Originally Posted by Pavlov's Dog View Post
FYI Portland is located not only on the Willamette which divides the city into halves but also the Columbia which divides Oregon from Washington. While the Willamette has a small "hinterland" the Columbia has a massive drainage basin (most water flowing into the Pacific in the Western hemisphere) and the Bonneville Power Administration helped define the region and provide plentiful cheap electricity. It also enabled barge traffic down the Columbia from the Inland Empire (California does not have a monopoly on this term). Portland is still a major port both for river traffic and for oceangoing vessels.
I know what you meant, and I considered that Portland might be a "half tier" larger. But there are no other major cities on the Columbia, meaning Portland basically has the river valley to itself.

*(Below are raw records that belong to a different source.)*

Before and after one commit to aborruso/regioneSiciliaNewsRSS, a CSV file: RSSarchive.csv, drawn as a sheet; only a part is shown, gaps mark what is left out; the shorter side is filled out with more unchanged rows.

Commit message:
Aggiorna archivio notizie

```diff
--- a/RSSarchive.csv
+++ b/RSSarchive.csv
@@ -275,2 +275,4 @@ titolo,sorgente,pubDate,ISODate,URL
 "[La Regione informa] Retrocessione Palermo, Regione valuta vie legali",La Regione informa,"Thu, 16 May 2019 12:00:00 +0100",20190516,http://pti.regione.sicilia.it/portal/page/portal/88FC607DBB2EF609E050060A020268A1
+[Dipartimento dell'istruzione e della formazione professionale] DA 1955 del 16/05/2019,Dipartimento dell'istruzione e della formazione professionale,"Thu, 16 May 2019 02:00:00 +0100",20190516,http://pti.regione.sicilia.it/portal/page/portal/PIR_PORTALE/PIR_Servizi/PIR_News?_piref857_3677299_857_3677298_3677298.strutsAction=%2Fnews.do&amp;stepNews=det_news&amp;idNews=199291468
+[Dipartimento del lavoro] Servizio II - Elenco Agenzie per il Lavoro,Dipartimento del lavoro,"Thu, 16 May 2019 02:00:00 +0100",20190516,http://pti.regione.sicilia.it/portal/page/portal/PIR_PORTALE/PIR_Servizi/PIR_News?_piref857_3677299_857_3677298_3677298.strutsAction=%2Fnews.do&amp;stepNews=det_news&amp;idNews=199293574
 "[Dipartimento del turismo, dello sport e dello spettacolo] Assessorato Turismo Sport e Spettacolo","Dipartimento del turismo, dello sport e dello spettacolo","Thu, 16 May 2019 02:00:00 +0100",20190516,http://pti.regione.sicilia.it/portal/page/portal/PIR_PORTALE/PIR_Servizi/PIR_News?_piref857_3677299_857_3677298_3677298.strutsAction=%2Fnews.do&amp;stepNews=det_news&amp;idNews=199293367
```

In terms of potentially connecting urban areas, the Willamette is actually the more important river, because Salem/Albany/Corvallis/Eugene/Springfield beat out Kennewick/Richland/Pasco.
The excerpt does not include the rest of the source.